Anti-Spam Research Group,
The aforementioned distributed, decentralized computer security communication network, a computer system for the dissemination of instantaneous computer security information between computer scientists is an interesting topic.  Such a system can be interoperable with, synchronized with, some concurrent versioning systems of open source projects.  Such a system  can be interoperable with software development updates of certain varieties and the hashes of concurrent versioning system objects can be utilized.  Such a system can, in numerous ways, enhance the security of computers, computer networks, and computer systems by enhancing the well-informedness of each interested computer scientist across the nation.

Such systems can reduce government waste and public expense with regard to some cybersecurity topics across a number of organizations such as the CIA, DHS, DOD, FBI, NSA and USNORTHCOM.  Additionally, some existing computer networks, such as military computer networks, are considered to be more secure than some existing civilian computer networks and, amidst that, the government claims that the public should pay taxes for government personnel or government systems to surveil the civilian networks and to surveil the American people.

Americans have expressed concerns about an American news climate over the past decade or more.  Americans have expressed concerns about a certain fearmongering concurrent to the introduction of, popularity of, or ubiquity of the Internet and the Web.  Americans have expressed concerns about a news climate with regard to cybercrime, cyberwarfare, and cybersecurity topics.  Americans have expressed concerns about a news climate with regard to various amorphous domestic and foreign cyberdangers, for example Chinese hackers.  The matter, overall, calls into question whether any government organizations may have participated, either directly or indirectly, in activities somehow contrary to ensuring the domestic tranquility.

Additionally, the Shirky Principle states that some institutions might try to preserve the problem to which they are the solution.  There could be, then, when faced with bold and new approaches to solving problems, a certain apprehension or reluctance to change, a reluctance to budgetary changes or to the repurposing of personnel.  As a large percentage of Americans work for the government, in the public sector, and as an unknown portion of computer scientists have worked on or work on cybersecurity topics, job creation topics can be discussed concurrently to bold and new approaches to solving problems and to addressing Americans policy concerns.  With too many remnant policy items from a previous administration, with a fiscal cliff approaching, the United States of America needs new solutions, new plans, to repurpose personnel, to create jobs, to stimulate the economy, and to affirm the primacy of Constitutional philosophy and Constitutional law.

Job creation topics include the construction of new scientific laboratories across the United States.

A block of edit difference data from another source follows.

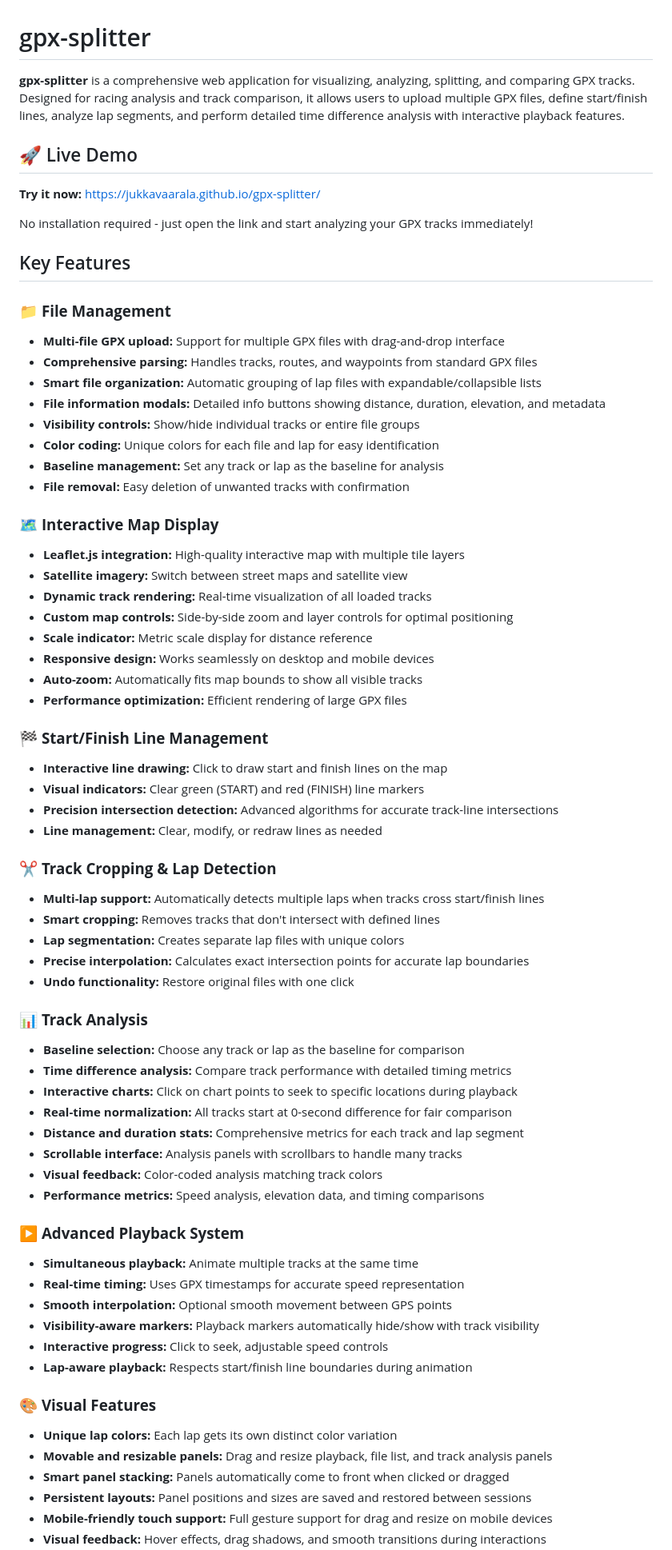
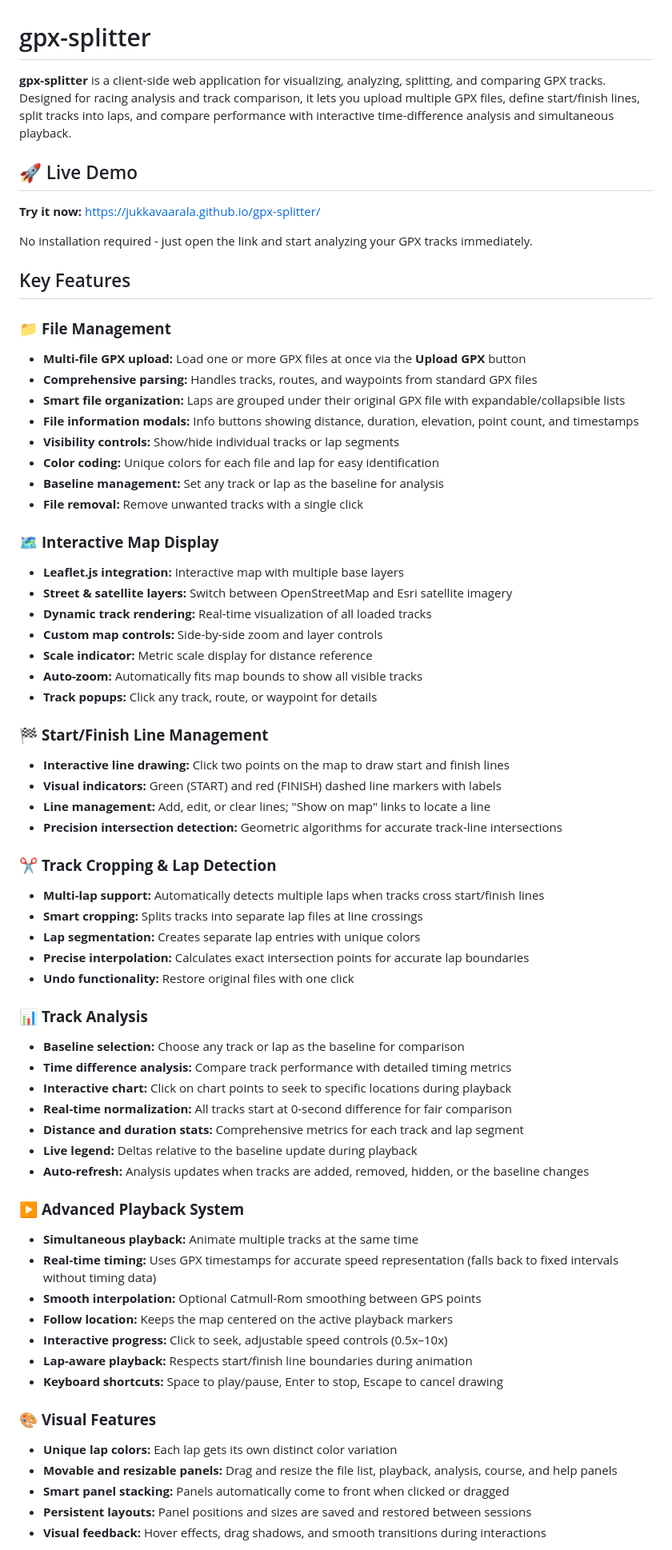
Before and after one commit to jukkavaarala/gpx-splitter, a Markdown page: README.md, the part around one of its changes. Shown at 80% size. GitHub-like rendering.

Commit message:
Update README for ES modules and new features

```diff
--- a/README.md
+++ b/README.md
@@ -1,70 +1,68 @@
 # gpx-splitter
 
-**gpx-splitter** is a comprehensive web application for visualizing, analyzing, splitting, and comparing GPX tracks. Designed for racing analysis and track comparison, it allows users to upload multiple GPX files, define start/finish lines, analyze lap segments, and perform detailed time difference analysis with interactive playback features.
+**gpx-splitter** is a client-side web application for visualizing, analyzing, splitting, and comparing GPX tracks. Designed for racing analysis and track comparison, it lets you upload multiple GPX files, define start/finish lines, split tracks into laps, and compare performance with interactive time-difference analysis and simultaneous playback.
 
 ## 🚀 Live Demo
 
 **Try it now:** [https://jukkavaarala.github.io/gpx-splitter/](https://jukkavaarala.github.io/gpx-splitter/)
 
-No installation required - just open the link and start analyzing your GPX tracks immediately!
+No installation required - just open the link and start analyzing your GPX tracks immediately.
 
 ## Key Features
 
 ### 📁 **File Management**
-- **Multi-file GPX upload:** Support for multiple GPX files with drag-and-drop interface
+- **Multi-file GPX upload:** Load one or more GPX files at once via the **Upload GPX** button
 - **Comprehensive parsing:** Handles tracks, routes, and waypoints from standard GPX files
-- **Smart file organization:** Automatic grouping of lap files with expandable/collapsible lists
-- **File information modals:** Detailed info buttons showing distance, duration, elevation, and metadata
-- **Visibility controls:** Show/hide individual tracks or entire file groups
+- **Smart file organization:** Laps are grouped under their original GPX file with expandable/collapsible lists
+- **File information modals:** Info buttons showing distance, duration, elevation, point count, and timestamps
+- **Visibility controls:** Show/hide individual tracks or lap segments
 - **Color coding:** Unique colors for each file and lap for easy identification
 - **Baseline management:** Set any track or lap as the baseline for analysis
-- **File removal:** Easy deletion of unwanted tracks with confirmation
+- **File removal:** Remove unwanted tracks with a single click
 
 ### 🗺️ **Interactive Map Display**
-- **Leaflet.js integration:** High-quality interactive map with multiple tile layers
-- **Satellite imagery:** Switch between street maps and satellite view
+- **Leaflet.js integration:** Interactive map with multiple base layers
+- **Street & satellite layers:** Switch between OpenStreetMap and Esri satellite imagery
 - **Dynamic track rendering:** Real-time visualization of all loaded tracks
-- **Custom map controls:** Side-by-side zoom and layer controls for optimal positioning
+- **Custom map controls:** Side-by-side zoom and layer controls
 - **Scale indicator:** Metric scale display for distance reference
-- **Responsive design:** Works seamlessly on desktop and mobile devices
 - **Auto-zoom:** Automatically fits map bounds to show all visible tracks
-- **Performance optimization:** Efficient rendering of large GPX files
+- **Track popups:** Click any track, route, or waypoint for details
 
 ### 🏁 **Start/Finish Line Management**
-- **Interactive line drawing:** Click to draw start and finish lines on the map
-- **Visual indicators:** Clear green (START) and red (FINISH) line markers
-- **Precision intersection detection:** Advanced algorithms for accurate track-line intersections
-- **Line management:** Clear, modify, or redraw lines as needed
+- **Interactive line drawing:** Click two points on the map to draw start and finish lines
+- **Visual indicators:** Green (START) and red (FINISH) dashed line markers with labels
+- **Line management:** Add, edit, or clear lines; "Show on map" links to locate a line
+- **Precision intersection detection:** Geometric algorithms for accurate track-line intersections
 
 ### ✂️ **Track Cropping & Lap Detection**
 - **Multi-lap support:** Automatically detects multiple laps when tracks cross start/finish lines
-- **Smart cropping:** Removes tracks that don't intersect with defined lines
-- **Lap segmentation:** Creates separate lap files with unique colors
+- **Smart cropping:** Splits tracks into separate lap files at line crossings
+- **Lap segmentation:** Creates separate lap entries with unique colors
 - **Precise interpolation:** Calculates exact intersection points for accurate lap boundaries
 - **Undo functionality:** Restore original files with one click
 
 ### 📊 **Track Analysis**
 - **Baseline selection:** Choose any track or lap as the baseline for comparison
 - **Time difference analysis:** Compare track performance with detailed timing metrics
-- **Interactive charts:** Click on chart points to seek to specific locations during playback
+- **Interactive chart:** Click on chart points to seek to specific locations during playback
 - **Real-time normalization:** All tracks start at 0-second difference for fair comparison
 - **Distance and duration stats:** Comprehensive metrics for each track and lap segment
-- **Scrollable interface:** Analysis panels with scrollbars to handle many tracks
-- **Visual feedback:** Color-coded analysis matching track colors
-- **Performance metrics:** Speed analysis, elevation data, and timing comparisons
+- **Live legend:** Deltas relative to the baseline update during playback
+- **Auto-refresh:** Analysis updates when tracks are added, removed, hidden, or the baseline changes
 
 ### ▶️ **Advanced Playback System**
 - **Simultaneous playback:** Animate multiple tracks at the same time
-- **Real-time timing:** Uses GPX timestamps for accurate speed representation
-- **Smooth interpolation:** Optional smooth movement between GPS points
-- **Visibility-aware markers:** Playback markers automatically hide/show with track visibility
-- **Interactive progress:** Click to seek, adjustable speed controls
+- **Real-time timing:** Uses GPX timestamps for accurate speed representation (falls back to fixed intervals without timing data)
+- **Smooth interpolation:** Optional Catmull-Rom smoothing between GPS points
+- **Follow location:** Keeps the map centered on the active playback markers
+- **Interactive progress:** Click to seek, adjustable speed controls (0.5x–10x)
 - **Lap-aware playback:** Respects start/finish line boundaries during animation
+- **Keyboard shortcuts:** Space to play/pause, Enter to stop, Escape to cancel drawing
 
 ### 🎨 **Visual Features**
 - **Unique lap colors:** Each lap gets its own distinct color variation
-- **Movable and resizable panels:** Drag and resize playback, file list, and track analysis panels
+- **Movable and resizable panels:** Drag and resize the file list, playback, analysis, course, and help panels
 - **Smart panel stacking:** Panels automatically come to front when clicked or dragged
 - **Persistent layouts:** Panel positions and sizes are saved and restored between sessions
-- **Mobile-friendly touch support:** Full gesture support for drag and resize on mobile devices
 - **Visual feedback:** Hover effects, drag shadows, and smooth transitions during interactions
```
Also changed, not shown: other parts of README.md (+32 -24 lines).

When Americans tend to think of science laboratories, they tend to think of physics laboratories. Beyond physics laboratories, however, beyond the productive overlap of the DOE and computer science, there are many other possible types of science laboratories and computer science can advantage each (http://en.wikipedia.org/wiki/Branches_of_science, http://en.wikipedia.org/wiki/Outline_of_science). Many branches of science can be prefixed with the adjective computational, for example, when considering research topics possible at new multidisciplinary FFRDC's. FFRDC's are presently densely located in California and Virginia and it occurs that many more states across the nation could be enhanced by new FFRDC's for multidisciplinary scientific research and development.
On the topic of cyberpolicy, two pertinent topics include: (1) there exist computer systems and technologies which are more secure than civilian systems, military computer systems; (2) a new information network can be constructed for the dissemination of computer security information between computer scientists to enhance the instantaneous well-informedness of computer software developers and computer security personnel, personnel across the nation responsible for securing each computer, computer system, and computer network, resulting in a reduction of computer security problems and incidents.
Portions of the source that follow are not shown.